Those, therefore, who want to give the impression that the Church has put Latin away from her liturgy are mistaken. A manifestation of people’s acceptance of Latin liturgy well celebrated was had at the world level in April 2005, when millions followed the burial rites of Pope John Paul II and then, two weeks later, the inauguration Mass of Pope Benedict XVI over the television. It is remarkable that young people welcome the Mass celebrated in Latin.

 

Our Lady of Mt. Carmel, Carmel, Indiana: Latin Mass surges in the Diocese

Similar results were achieved in 2007 at St. Boniface in Lafayette with attendance over 600.  The Christmas and NewYears Masses at Our Lady of Mt. Carmel the attendance surged around 300 souls per Mass.  Many of these souls came to experience the extraordinary Latin Rite out of interest and curiosity for the first time.  However, many souls are part of our growing St. John Bosco’s Latin Community that are attending this traditional (extraordinary) rite every Sunday at St. Elizabeth Seton 3pm. 

We are urging all attending the Latin Mass to write a “Thank-you” letter to the Holy Father.  This letter will help our Holy Father know how much each of us appreciates the opportunity to know this ancient rite which forged the holy souls in our Communion of Saints.

If you have any questions or would like to become part of our apostolate of promoting the Latin Mass, please contact Fr. Roberts at Our Lady of Mt. Carmel via email at robertsc@olmc1.org.
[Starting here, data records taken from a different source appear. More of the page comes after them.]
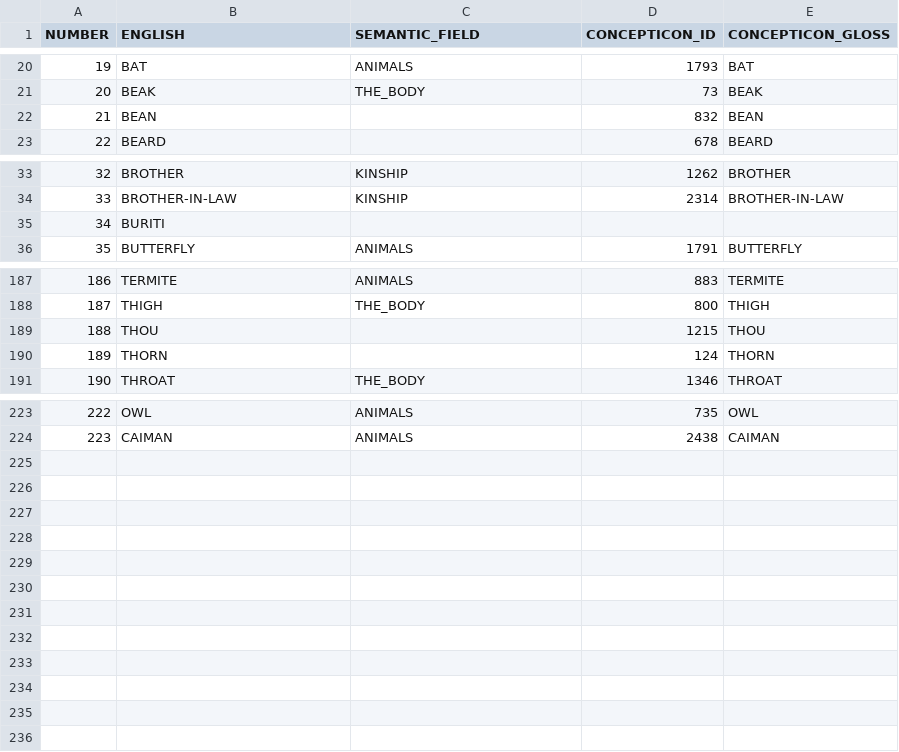
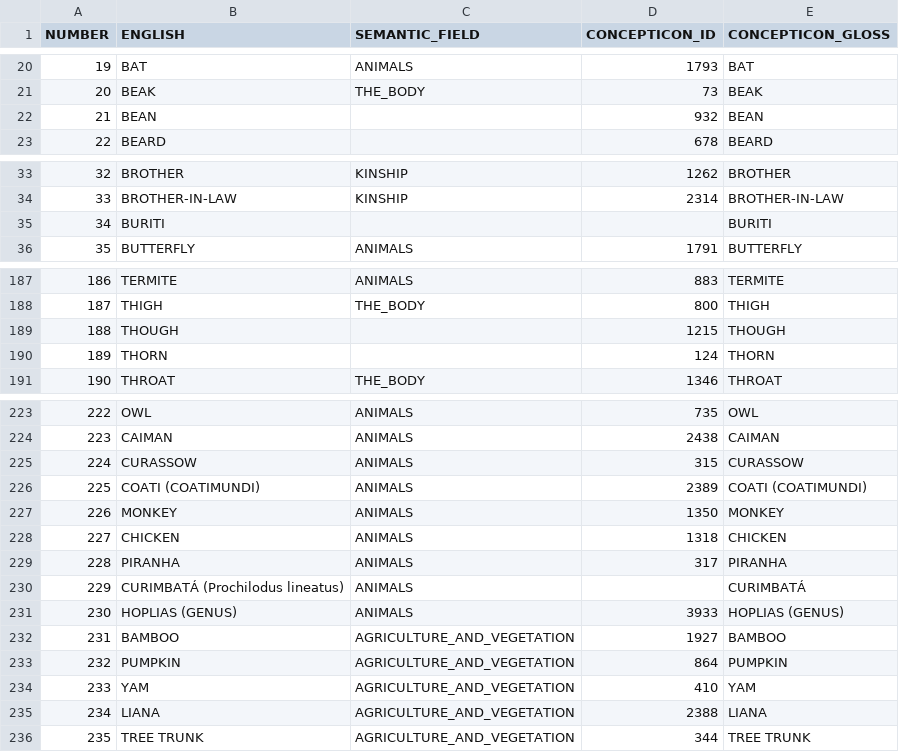
Before and after one commit to tupian-language-resources/bororo, a TSV file: etc/concepts.tsv, drawn as a sheet; only a part is shown, gaps mark what is left out.

Commit message:
Update concepts.tsv

```diff
--- a/etc/concepts.tsv
+++ b/etc/concepts.tsv
@@ -21,3 +21,3 @@ NUMBER	ENGLISH	SEMANTIC_FIELD	CONCEPTICON_ID	CONCEPTICON_GLOSS
 20	BEAK	THE_BODY	73	BEAK
-21	BEAN		832	BEAN
+21	BEAN		932	BEAN
 22	BEARD		678	BEARD
@@ -34,3 +34,3 @@ NUMBER	ENGLISH	SEMANTIC_FIELD	CONCEPTICON_ID	CONCEPTICON_GLOSS
 33	BROTHER-IN-LAW	KINSHIP	2314	BROTHER-IN-LAW
-34	BURITI			
+34	BURITI			BURITI
 35	BUTTERFLY	ANIMALS	1791	BUTTERFLY
@@ -188,3 +188,3 @@ NUMBER	ENGLISH	SEMANTIC_FIELD	CONCEPTICON_ID	CONCEPTICON_GLOSS
 187	THIGH	THE_BODY	800	THIGH
-188	THOU		1215	THOU
+188	THOUGH		1215	THOUGH
 189	THORN		124	THORN
@@ -224 +224,13 @@ NUMBER	ENGLISH	SEMANTIC_FIELD	CONCEPTICON_ID	CONCEPTICON_GLOSS
 223	CAIMAN	ANIMALS	2438	CAIMAN
+224	CURASSOW	ANIMALS	315	CURASSOW
+225	COATI (COATIMUNDI)	ANIMALS	2389	COATI (COATIMUNDI)
+226	MONKEY	ANIMALS	1350	MONKEY
+227	CHICKEN	ANIMALS	1318	CHICKEN
+228	PIRANHA	ANIMALS	317	PIRANHA
+229	CURIMBATÁ (Prochilodus lineatus)	ANIMALS		CURIMBATÁ
+230	HOPLIAS (GENUS)	ANIMALS	3933	HOPLIAS (GENUS)
+231	BAMBOO	AGRICULTURE_AND_VEGETATION	1927	BAMBOO
+232	PUMPKIN	AGRICULTURE_AND_VEGETATION	864	PUMPKIN
+233	YAM	AGRICULTURE_AND_VEGETATION	410	YAM
+234	LIANA	AGRICULTURE_AND_VEGETATION	2388	LIANA
+235	TREE TRUNK	AGRICULTURE_AND_VEGETATION	344	TREE TRUNK
```
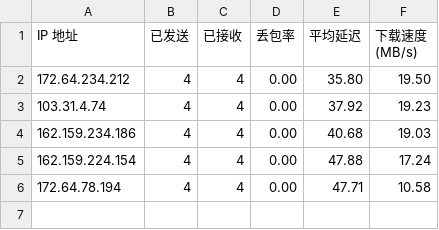
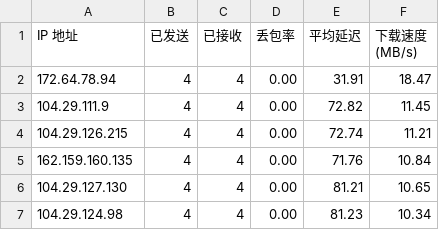
Before and after one commit to Tomoe233/cloudflare-speedtest, a CSV file: results/result.csv, drawn as a sheet.

Commit message:
Auto-Update SpeedTest Results: 2026-07-22 10:04:33

```diff
--- a/results/result.csv
+++ b/results/result.csv
@@ -1,6 +1,7 @@
 IP 地址,已发送,已接收,丢包率,平均延迟,下载速度 (MB/s)
-172.64.234.212,4,4,0.00,35.80,19.50
-103.31.4.74,4,4,0.00,37.92,19.23
-162.159.234.186,4,4,0.00,40.68,19.03
-162.159.224.154,4,4,0.00,47.88,17.24
-172.64.78.194,4,4,0.00,47.71,10.58
+172.64.78.94,4,4,0.00,31.91,18.47
+104.29.111.9,4,4,0.00,72.82,11.45
+104.29.126.215,4,4,0.00,72.74,11.21
+162.159.160.135,4,4,0.00,71.76,10.84
+104.29.127.130,4,4,0.00,81.21,10.65
+104.29.124.98,4,4,0.00,81.23,10.34
```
Did you know?:  The Traditional Latin Mass is known as the extraordinary form of the Roman Rite, since Pope Benedict XVI issued the motu proprio Summorum Pontificum.

Fr Z on H.E. Cardinal Hoyos’ Comments

Father Z at lunch in Rome                                                        on Friday September 19, 2008

Below, find the link to Fr Z on H.E. Cardinal Hoyos’ comments.

http://wdtprs.com/blog/2008/09/reflecting-on-card-castrillons-remarks-the-other-day/